And there’s no better time to reflect on what you want life to be about than at the turn of the year.
Whilst traditionally we’ve used New Year’s resolutions – with greater or lesser success – to set our intention for the year ahead, there are in fact a host of different ways to get clear on what you want the new year to be about.
Today – in the first of five days of articles in the run-up to New Year – I’m looking at the practice of New Year’s letters.
For the past few years, my husband and I have exchanged letters to each other on New Year’s Eve.
These letters look back over the year that we’ve just spent together and reflect on what’s worked, what hasn’t and what comes next.
Life moves so quickly that it can be easy to move on without really stopping to consider the time that’s gone.
At the end of this extraordinary year, you may want to forget, but pausing to cast your mind back over the previous twelve months has many benefits.
First, it helps bring to mind the good times.
It’s easy to remember the difficult stuff – our brains are programmed to be alert to danger and so they naturally foreground memories of the hard times at the expense of the good, to make sure we don't forget the dangers we need to be alert to.
Great when living in caves and needing to remember to stay away from sabre-toothed tigers. Less helpful today.
Sitting down for an hour to think back through the year just gone can allow you to consciously bring to mind what's been good about this year, ensuring that your account is more balanced than it otherwise might be.

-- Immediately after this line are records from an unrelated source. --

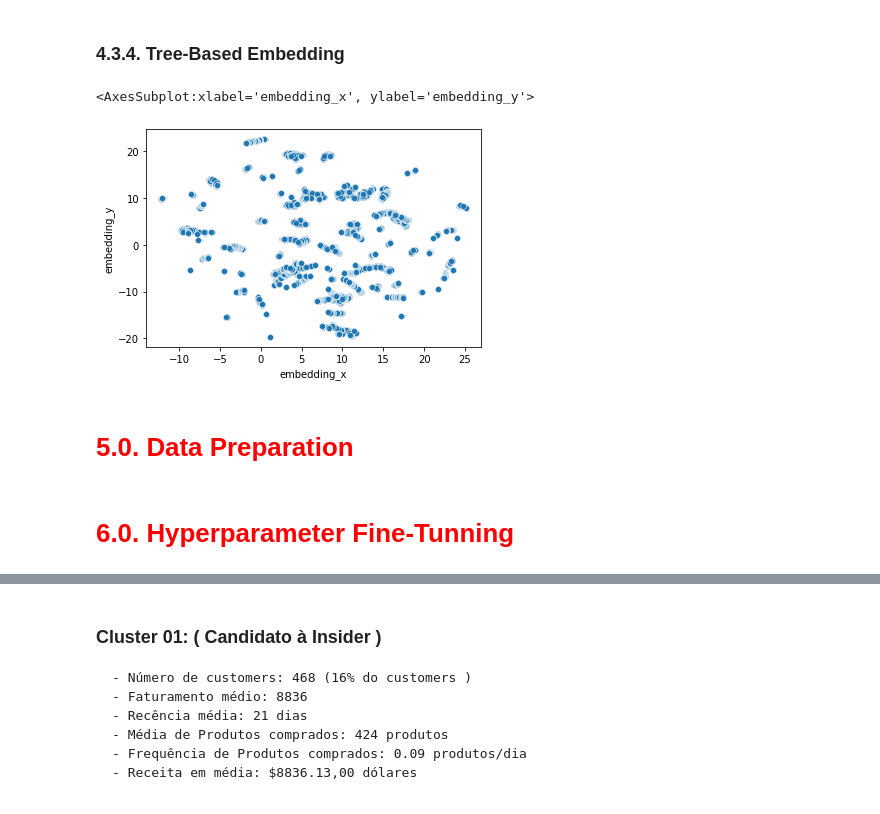
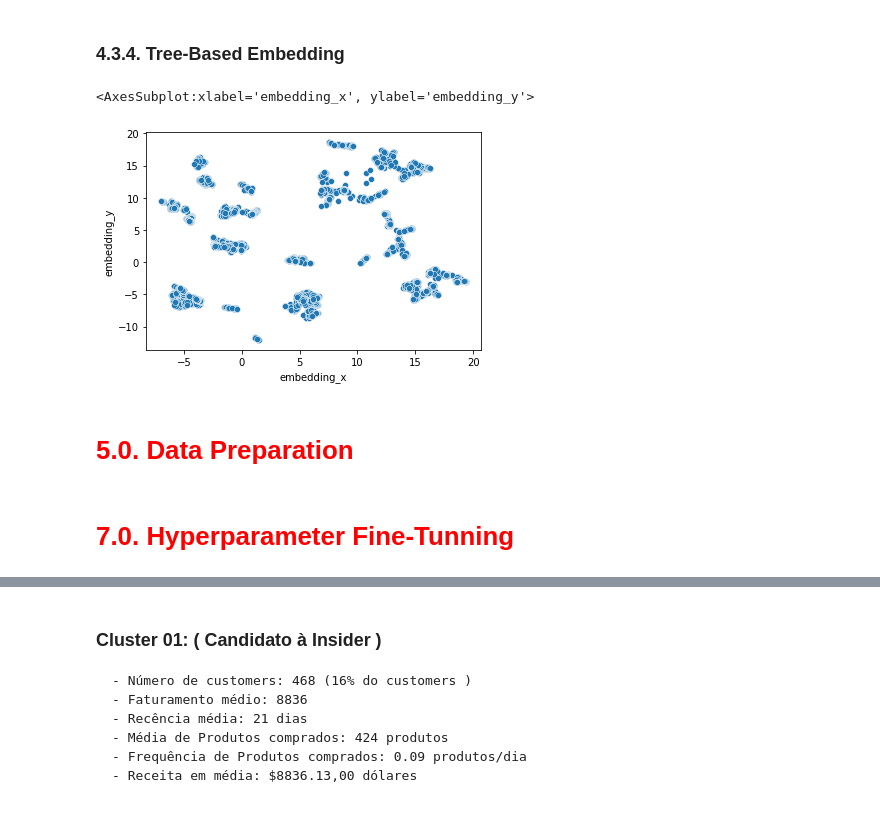
Before and after one commit to alessandra-barbosa/insiders_clustering_ecommerce, a Jupyter notebook: src/model/10-ab-deploy.ipynb, the cells around one changed output, grey strips where cells are left out. Drawn from its saved outputs; the diff is of its cells as text; code cells hidden in the pictures.

```diff
--- a/src/model/10-ab-deploy.ipynb
+++ b/src/model/10-ab-deploy.ipynb
@@ -32,8 +38,8 @@ pwd
 # %%
 # load data
-path = r'/home/alessandra/repos/insiders_clustering_ecommerce'## linux
-#path = r'C:/Users/Utente77/repos/insiders_clustering_ecommerce' ##windows
+#path_local = '/Users/meigarom.lopes/repos/pa005_insiders_clustering/insiders_clustering/'
+path_s3 = 's3://insiders-dataset/'
+df_raw = pd.read_csv( path_s3 + 'Ecommerce.csv', encoding='iso-8859-1' )
 
-df_raw = pd.read_csv( path + '/data/raw/Ecommerce.csv' )
 # drop extra column
 df_raw = df_raw.drop( columns=['Unnamed: 8'], axis=1 )
@@ -383,3 +383,23 @@ X = df43.copy()
+# %%
+mm = pp.MinMaxScaler()
+fs = s3fs.S3FileSystem( anon=False, key=AWS_ACCESS_KEY_ID , secret=AWS_SECRET_ACCESS_KEY )
+
+gross_revenue_scaler = pickle.load( fs.open( 's3://insiders-dataset/gross_revenue_scaler.pkl', 'rb') )
+df43['gross_revenue'] = gross_revenue_scaler.transform( df43[['gross_revenue']] )
+
+recency_days_scaler = pickle.load( fs.open( 's3://insiders-dataset/recency_days_scaler.pkl', 'rb' ) )
+df43['recency_days']  = recency_days_scaler.transform( df43[['recency_days']] )
+
+qtde_products_scaler = pickle.load( fs.open( 's3://insiders-dataset/qtde_products_scaler.pkl', 'rb' ) )
+df43['qtde_products'] = qtde_products_scaler.transform( df43[['qtde_products']])
+
+frequency_scaler = pickle.load( fs.open( 's3://insiders-dataset/frequency_scaler.pkl', 'rb' ) )
+df43['frequency'] = frequency_scaler.transform( df43[['frequency']])
+
+qtde_returns_scaler = pickle.load( fs.open( 's3://insiders-dataset/qtde_returns_scaler.pkl', 'rb' ) )
+df43['qtde_returns']  = qtde_returns_scaler.transform( df43[['qtde_returns']])
+
+X = df43.copy()
 # %%
 X.shape
 # %% [output]
@@ -456,31 +476,38 @@ sns.scatterplot( x='embedding_x',
 X = df43.drop( columns=['gross_revenue'], axis=1 )
 y = df43['gross_revenue']
 
-# model definition
-rf_model = en.RandomForestRegressor( n_estimators=100, random_state=42 )
+## model definition
+#rf_model = en.RandomForestRegressor( n_estimators=100, random_state=42 )
+#
+## model training
+#rf_model.fit( X, y )
 
-# model training
-rf_model.fit( X, y )
+#rf_model = pickle.load( open( '../models/rf_model.pkl', 'rb' ) )
+rf_model = pickle.load( fs.open( 's3://insiders-dataset/rf_model.pkl', 'rb' ) )
 
 # Leaf
 df_leaf = pd.DataFrame( rf_model.apply( X ) )
 # %%
 # Reduzer dimensionality
-reducer = umap.UMAP( random_state=42 )
-embedding = reducer.fit_transform( df_leaf )
+#reducer = umap.UMAP( random_state=42 )
+#embedding = reducer.fit_transform( df_leaf )
+
+#reducer = pickle.load( open( '../features/umap_reducer.pkl', 'rb' ) )
+reducer = pickle.load( fs.open( 's3://insiders-dataset/umap_reducer.pkl', 'rb' ) )
+embedding = reducer.transform( df_leaf )
 
 # embedding
 df_tree = pd.DataFrame()
 df_tree['embedding_x'] = embedding[:, 0]
 df_tree['embedding_y'] = embedding[:, 1]
 
 # plot UMAP
 sns.scatterplot( x='embedding_x',
                  y='embedding_y',
                  data=df_tree )
 # %% [output]
 <AxesSubplot:xlabel='embedding_x', ylabel='embedding_y'>
-[figure, old version]
+[figure, new version]
 # %% [markdown]
 # <font color='red'> 5.0. Data Preparation </font>
 # %%
@@ -493,7 +520,7 @@ df5 = df_tree.copy()
 # TSNE Embedding
 #df5 = df_tsne.copy()
 # %% [markdown]
-# <font color='red'> 6.0. Hyperparameter Fine-Tunning </font>
+# <font color='red'> 7.0. Hyperparameter Fine-Tunning </font>
 # %%
 X = df5.copy()
 # %%
```
Also changed, not shown: parts of 42 cells of this notebook.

Given that telling yourself a more positive story about your life is a surefire way to feel happier, that’s worth spending time on.

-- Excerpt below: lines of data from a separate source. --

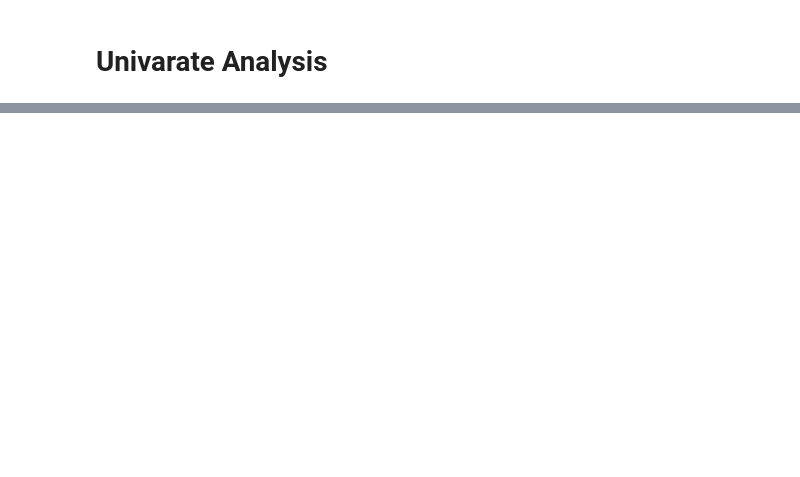
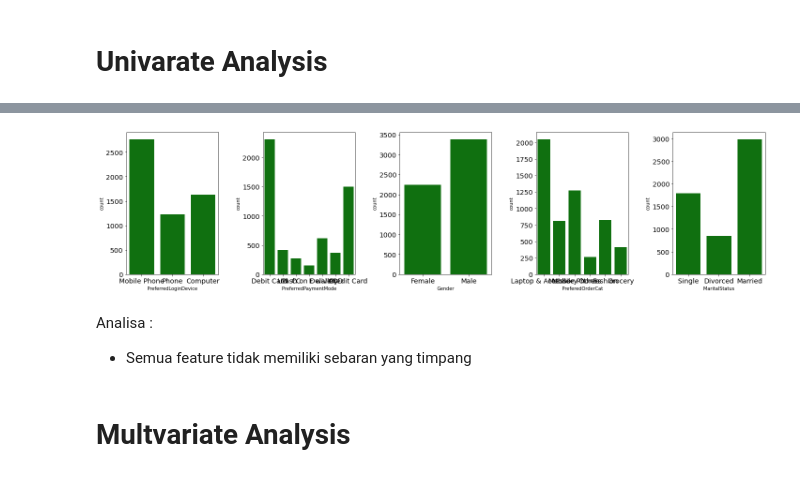
Before and after one commit to Lima-B-Aja/5-b-aja, a Jupyter notebook: Final_Project_Rakamin.ipynb, the cells around one changed output, grey strips where cells are left out. Drawn from its saved outputs; the diff is of its cells as text; code cells hidden in the pictures; blank space fills up the shorter version.

```diff
--- a/Final_Project_Rakamin.ipynb
+++ b/Final_Project_Rakamin.ipynb
@@ -299,0 +236,13 @@ data_tenure
+# %%
+plt.figure(figsize=(20,5))
+for i in range(0, len(cats)):
+    plt.subplot(1, len(cats), i+1)
+    sns.countplot(x=df[cats[i]], color ='green')
+    plt.tight_layout()
+# %% [output]
+[figure, added]
+# %% [markdown]
+Analisa :
+* Semua feature tidak memiliki sebaran yang timpang
+# %% [markdown]
+# Multvariate Analysis
```
Also changed, not shown: parts of 25 cells of this notebook.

New Year’s letters also help mark the progress that you’ll inevitably have made and missed.
Any parents knows that it’s only when you see grandparents or get to a new season’s drawer of clothes that you notice how tall your kids have grown.
Seeing them every day means you don’t notice the incremental growth, and life is the same.
Writing these letters force me to think about where we started 12 months ago and where we’ve ended up.
It helps me think about what’s working and what isn’t, and where I want to apply my focus this coming year.
And it helps ensure that my husband and I are communicating about where we each are in life and what our hopes and fears for the future are.
Finally, it’s great reminder that – no matter how much planning you do – life will happen in ways that are totally unexpected.
Both of us last year said that we wanted a simpler life:
‘This year I want to really start to spend within our means, reduce our environmental impact and live far more simply’.
A global pandemic and a rolling lockdown meant we achieved all of those, albeit in a very different way than we expected.
What better reminder to treat each day with the wonder that it really deserves, being really present and not getting lost in worrying overly about the past or future?
Over time, I hope that our letters will build into a record of our life together. For now, they’re a really useful tool to help us reflect, connect and consider what’s to come next.